» **Data**:

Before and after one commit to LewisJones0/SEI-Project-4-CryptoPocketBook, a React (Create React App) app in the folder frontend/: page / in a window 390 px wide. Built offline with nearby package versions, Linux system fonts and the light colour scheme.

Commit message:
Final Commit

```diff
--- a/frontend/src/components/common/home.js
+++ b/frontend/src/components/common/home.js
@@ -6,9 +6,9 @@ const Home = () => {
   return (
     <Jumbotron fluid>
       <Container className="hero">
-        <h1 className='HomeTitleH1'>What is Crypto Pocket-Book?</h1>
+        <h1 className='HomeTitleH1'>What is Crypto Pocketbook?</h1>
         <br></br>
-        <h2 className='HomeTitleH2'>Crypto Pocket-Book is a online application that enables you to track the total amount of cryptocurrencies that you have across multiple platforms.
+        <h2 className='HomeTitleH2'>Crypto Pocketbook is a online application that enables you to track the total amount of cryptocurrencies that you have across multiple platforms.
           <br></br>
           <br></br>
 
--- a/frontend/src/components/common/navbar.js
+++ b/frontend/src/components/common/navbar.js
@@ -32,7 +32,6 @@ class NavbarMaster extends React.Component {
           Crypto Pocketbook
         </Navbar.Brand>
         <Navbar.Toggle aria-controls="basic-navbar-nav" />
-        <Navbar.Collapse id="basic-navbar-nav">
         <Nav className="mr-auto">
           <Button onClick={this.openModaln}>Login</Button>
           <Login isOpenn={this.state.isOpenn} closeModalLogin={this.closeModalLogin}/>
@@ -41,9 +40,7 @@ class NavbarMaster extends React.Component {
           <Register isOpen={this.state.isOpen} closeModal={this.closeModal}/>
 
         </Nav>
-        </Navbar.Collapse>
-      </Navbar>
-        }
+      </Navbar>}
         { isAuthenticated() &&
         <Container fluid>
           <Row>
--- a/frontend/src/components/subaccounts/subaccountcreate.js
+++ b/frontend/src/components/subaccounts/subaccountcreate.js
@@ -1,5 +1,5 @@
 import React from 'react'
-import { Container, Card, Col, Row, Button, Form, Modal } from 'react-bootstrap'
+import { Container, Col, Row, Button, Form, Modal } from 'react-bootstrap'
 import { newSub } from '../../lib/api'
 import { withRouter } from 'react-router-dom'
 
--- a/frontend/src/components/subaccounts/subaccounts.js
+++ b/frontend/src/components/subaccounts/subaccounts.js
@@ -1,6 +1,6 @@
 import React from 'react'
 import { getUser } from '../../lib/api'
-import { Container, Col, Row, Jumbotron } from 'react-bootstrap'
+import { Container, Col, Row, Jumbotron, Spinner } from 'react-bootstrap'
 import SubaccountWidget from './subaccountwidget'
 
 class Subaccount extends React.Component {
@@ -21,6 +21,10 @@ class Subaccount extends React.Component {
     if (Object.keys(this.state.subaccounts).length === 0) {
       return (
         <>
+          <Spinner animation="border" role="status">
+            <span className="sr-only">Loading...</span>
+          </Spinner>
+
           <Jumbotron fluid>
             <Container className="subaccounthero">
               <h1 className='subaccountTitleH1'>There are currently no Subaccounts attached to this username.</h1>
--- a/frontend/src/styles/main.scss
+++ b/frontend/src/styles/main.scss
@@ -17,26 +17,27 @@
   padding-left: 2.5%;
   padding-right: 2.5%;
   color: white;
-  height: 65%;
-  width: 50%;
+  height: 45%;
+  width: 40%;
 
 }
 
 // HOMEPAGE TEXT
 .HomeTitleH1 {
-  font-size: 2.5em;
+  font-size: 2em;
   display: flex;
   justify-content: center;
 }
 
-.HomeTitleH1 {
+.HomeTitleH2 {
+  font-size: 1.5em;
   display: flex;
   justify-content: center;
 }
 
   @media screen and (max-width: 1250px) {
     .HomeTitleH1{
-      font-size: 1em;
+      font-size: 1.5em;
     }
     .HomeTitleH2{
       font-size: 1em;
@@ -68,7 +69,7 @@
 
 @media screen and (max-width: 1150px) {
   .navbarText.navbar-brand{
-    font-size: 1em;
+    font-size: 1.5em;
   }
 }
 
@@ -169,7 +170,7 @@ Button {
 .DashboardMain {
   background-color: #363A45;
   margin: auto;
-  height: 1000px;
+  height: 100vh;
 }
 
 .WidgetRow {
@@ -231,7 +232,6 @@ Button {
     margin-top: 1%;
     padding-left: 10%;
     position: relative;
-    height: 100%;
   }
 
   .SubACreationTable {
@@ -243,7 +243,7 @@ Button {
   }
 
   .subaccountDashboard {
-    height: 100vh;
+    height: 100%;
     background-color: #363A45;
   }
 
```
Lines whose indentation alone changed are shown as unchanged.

...

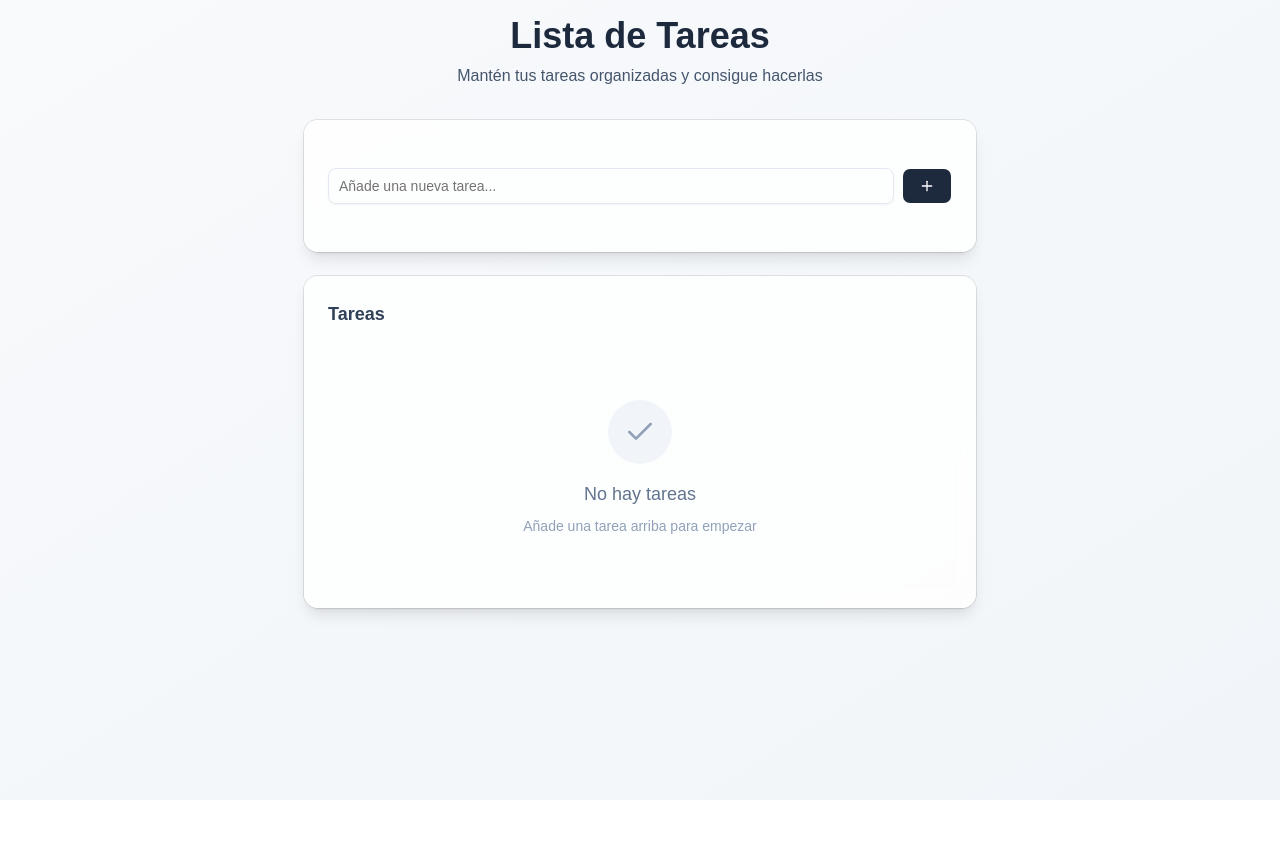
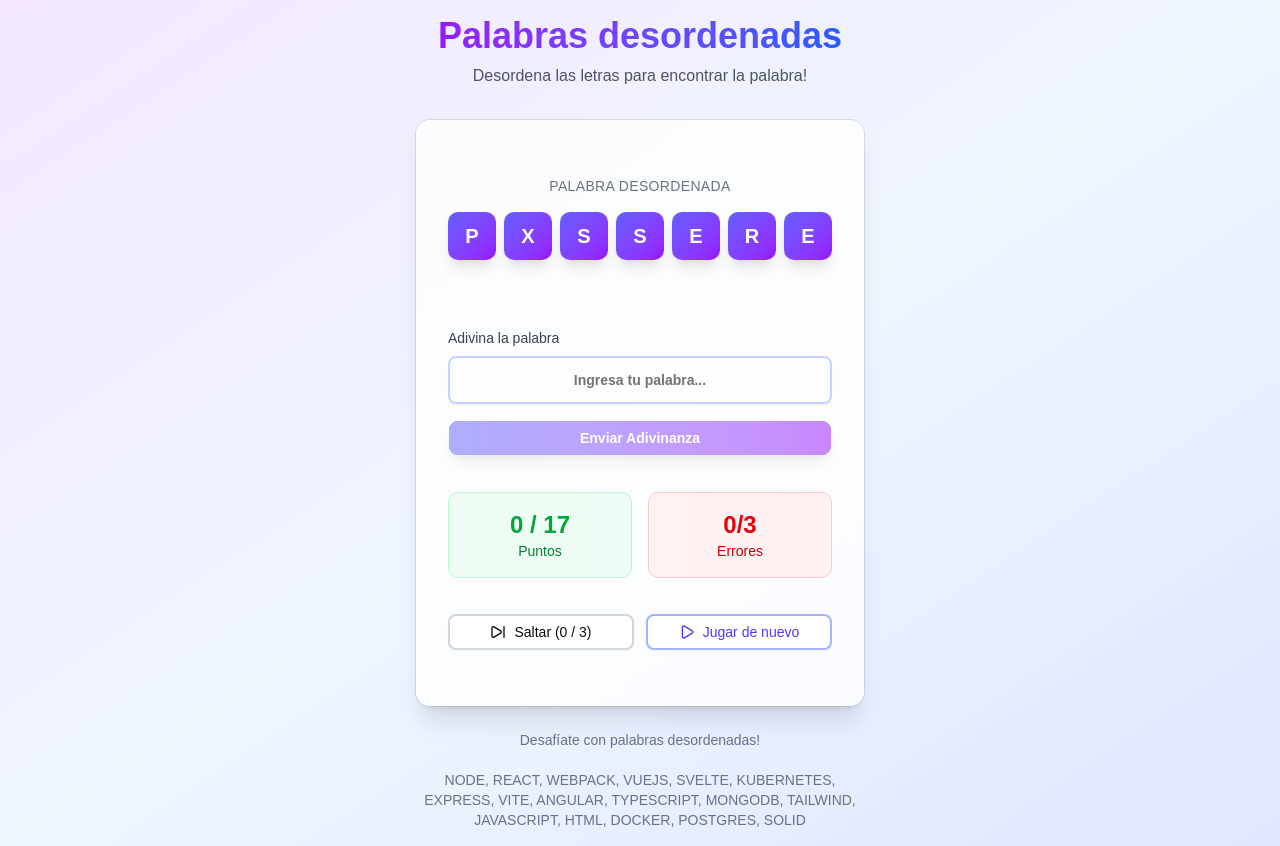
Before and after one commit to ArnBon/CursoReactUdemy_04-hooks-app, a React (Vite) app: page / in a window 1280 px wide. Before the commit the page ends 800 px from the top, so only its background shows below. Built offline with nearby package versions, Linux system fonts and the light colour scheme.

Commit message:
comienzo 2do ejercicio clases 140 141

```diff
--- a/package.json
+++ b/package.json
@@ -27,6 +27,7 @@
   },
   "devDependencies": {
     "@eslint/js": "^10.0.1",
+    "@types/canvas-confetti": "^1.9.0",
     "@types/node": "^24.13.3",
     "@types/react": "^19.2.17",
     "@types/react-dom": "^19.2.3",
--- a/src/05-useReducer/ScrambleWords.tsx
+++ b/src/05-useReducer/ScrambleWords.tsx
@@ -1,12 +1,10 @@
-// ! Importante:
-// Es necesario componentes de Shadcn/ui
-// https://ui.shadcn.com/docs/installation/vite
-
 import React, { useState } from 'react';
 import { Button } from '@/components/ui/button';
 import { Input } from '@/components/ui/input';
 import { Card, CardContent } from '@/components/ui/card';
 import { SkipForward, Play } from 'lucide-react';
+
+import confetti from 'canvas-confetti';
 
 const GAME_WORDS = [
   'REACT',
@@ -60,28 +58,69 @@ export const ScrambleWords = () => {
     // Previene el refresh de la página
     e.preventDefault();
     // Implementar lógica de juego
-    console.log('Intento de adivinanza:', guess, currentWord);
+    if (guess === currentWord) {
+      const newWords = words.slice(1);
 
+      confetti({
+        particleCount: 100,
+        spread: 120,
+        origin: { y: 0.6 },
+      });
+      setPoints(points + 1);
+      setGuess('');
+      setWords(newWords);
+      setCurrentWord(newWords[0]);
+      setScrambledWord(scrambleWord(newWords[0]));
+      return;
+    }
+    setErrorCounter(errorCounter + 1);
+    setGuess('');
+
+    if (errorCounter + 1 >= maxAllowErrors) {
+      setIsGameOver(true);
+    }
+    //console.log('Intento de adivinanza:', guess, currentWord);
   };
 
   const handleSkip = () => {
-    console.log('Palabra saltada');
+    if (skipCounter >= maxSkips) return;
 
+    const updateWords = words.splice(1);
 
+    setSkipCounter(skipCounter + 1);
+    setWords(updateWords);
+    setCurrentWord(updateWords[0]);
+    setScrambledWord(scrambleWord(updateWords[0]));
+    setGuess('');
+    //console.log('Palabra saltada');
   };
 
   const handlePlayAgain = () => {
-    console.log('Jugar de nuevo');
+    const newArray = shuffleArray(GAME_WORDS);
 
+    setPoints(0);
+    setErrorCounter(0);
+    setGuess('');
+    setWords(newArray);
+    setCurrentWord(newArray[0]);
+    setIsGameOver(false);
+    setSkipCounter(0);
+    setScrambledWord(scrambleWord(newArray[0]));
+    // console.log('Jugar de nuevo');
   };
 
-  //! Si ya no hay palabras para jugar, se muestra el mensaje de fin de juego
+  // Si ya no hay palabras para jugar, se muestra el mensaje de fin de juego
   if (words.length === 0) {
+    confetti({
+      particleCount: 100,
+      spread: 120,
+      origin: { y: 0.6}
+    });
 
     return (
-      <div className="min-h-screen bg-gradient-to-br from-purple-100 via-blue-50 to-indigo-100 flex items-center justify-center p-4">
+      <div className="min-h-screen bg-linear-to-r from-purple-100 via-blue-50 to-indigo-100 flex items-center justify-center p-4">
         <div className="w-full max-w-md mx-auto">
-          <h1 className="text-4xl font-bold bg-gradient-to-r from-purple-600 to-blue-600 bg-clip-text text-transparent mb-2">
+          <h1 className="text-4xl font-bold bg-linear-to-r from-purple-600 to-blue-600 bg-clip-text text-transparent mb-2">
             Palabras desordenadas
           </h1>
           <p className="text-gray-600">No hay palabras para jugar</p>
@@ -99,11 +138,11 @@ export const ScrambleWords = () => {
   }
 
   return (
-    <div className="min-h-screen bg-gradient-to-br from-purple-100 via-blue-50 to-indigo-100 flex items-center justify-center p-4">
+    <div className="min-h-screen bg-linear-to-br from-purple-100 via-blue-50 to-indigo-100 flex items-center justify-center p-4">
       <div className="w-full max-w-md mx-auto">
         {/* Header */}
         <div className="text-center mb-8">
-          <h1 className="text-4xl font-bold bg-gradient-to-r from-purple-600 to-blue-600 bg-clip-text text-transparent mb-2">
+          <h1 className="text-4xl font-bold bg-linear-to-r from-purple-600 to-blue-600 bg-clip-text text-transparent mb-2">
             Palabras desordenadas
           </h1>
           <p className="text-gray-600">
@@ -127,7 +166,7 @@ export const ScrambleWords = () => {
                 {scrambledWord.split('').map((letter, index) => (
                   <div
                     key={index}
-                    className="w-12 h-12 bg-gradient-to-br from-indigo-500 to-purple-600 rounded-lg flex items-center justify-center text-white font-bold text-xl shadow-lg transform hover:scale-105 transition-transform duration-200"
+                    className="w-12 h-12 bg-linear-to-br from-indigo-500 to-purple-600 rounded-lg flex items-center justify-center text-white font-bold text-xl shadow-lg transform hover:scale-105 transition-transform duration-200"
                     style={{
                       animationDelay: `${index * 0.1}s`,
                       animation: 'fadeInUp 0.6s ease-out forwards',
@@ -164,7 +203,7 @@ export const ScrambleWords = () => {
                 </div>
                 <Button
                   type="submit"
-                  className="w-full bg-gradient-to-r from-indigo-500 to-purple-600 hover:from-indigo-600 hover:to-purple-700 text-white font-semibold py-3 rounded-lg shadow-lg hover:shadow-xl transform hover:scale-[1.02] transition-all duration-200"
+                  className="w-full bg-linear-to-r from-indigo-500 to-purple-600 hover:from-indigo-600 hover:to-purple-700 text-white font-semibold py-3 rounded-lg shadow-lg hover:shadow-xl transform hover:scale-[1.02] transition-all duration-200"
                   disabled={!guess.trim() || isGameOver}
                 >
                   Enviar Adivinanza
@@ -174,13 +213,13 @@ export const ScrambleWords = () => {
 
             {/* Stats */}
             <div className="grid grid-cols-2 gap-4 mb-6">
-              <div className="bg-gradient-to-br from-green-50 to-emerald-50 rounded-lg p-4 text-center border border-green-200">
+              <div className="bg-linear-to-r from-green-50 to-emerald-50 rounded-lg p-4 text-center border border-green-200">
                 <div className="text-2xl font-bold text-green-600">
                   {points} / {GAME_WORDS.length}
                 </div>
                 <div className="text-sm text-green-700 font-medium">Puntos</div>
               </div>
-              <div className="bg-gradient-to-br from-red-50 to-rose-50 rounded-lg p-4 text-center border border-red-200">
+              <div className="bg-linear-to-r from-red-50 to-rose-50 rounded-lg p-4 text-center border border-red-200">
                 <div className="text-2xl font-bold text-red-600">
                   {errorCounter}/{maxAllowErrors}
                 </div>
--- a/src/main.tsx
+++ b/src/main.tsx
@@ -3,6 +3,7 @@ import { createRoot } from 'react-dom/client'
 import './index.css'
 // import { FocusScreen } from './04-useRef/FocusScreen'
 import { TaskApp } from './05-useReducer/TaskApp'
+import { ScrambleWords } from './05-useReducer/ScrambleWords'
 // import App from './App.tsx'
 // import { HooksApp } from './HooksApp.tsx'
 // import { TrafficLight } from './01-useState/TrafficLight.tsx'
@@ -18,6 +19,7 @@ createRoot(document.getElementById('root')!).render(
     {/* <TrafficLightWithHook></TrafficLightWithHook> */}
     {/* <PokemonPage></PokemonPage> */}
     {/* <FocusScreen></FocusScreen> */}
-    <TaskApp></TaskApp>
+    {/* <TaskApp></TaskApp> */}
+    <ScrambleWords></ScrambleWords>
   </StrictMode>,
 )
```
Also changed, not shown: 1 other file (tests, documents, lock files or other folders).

» **Task objective**:
Copy every line from the records above that contains the word "ScrambleWords".

» **Task answer**:
--- a/src/05-useReducer/ScrambleWords.tsx
+++ b/src/05-useReducer/ScrambleWords.tsx
@@ -60,28 +58,69 @@ export const ScrambleWords = () => {
@@ -99,11 +138,11 @@ export const ScrambleWords = () => {
@@ -127,7 +166,7 @@ export const ScrambleWords = () => {
@@ -164,7 +203,7 @@ export const ScrambleWords = () => {
@@ -174,13 +213,13 @@ export const ScrambleWords = () => {
+import { ScrambleWords } from './05-useReducer/ScrambleWords'
+    <ScrambleWords></ScrambleWords>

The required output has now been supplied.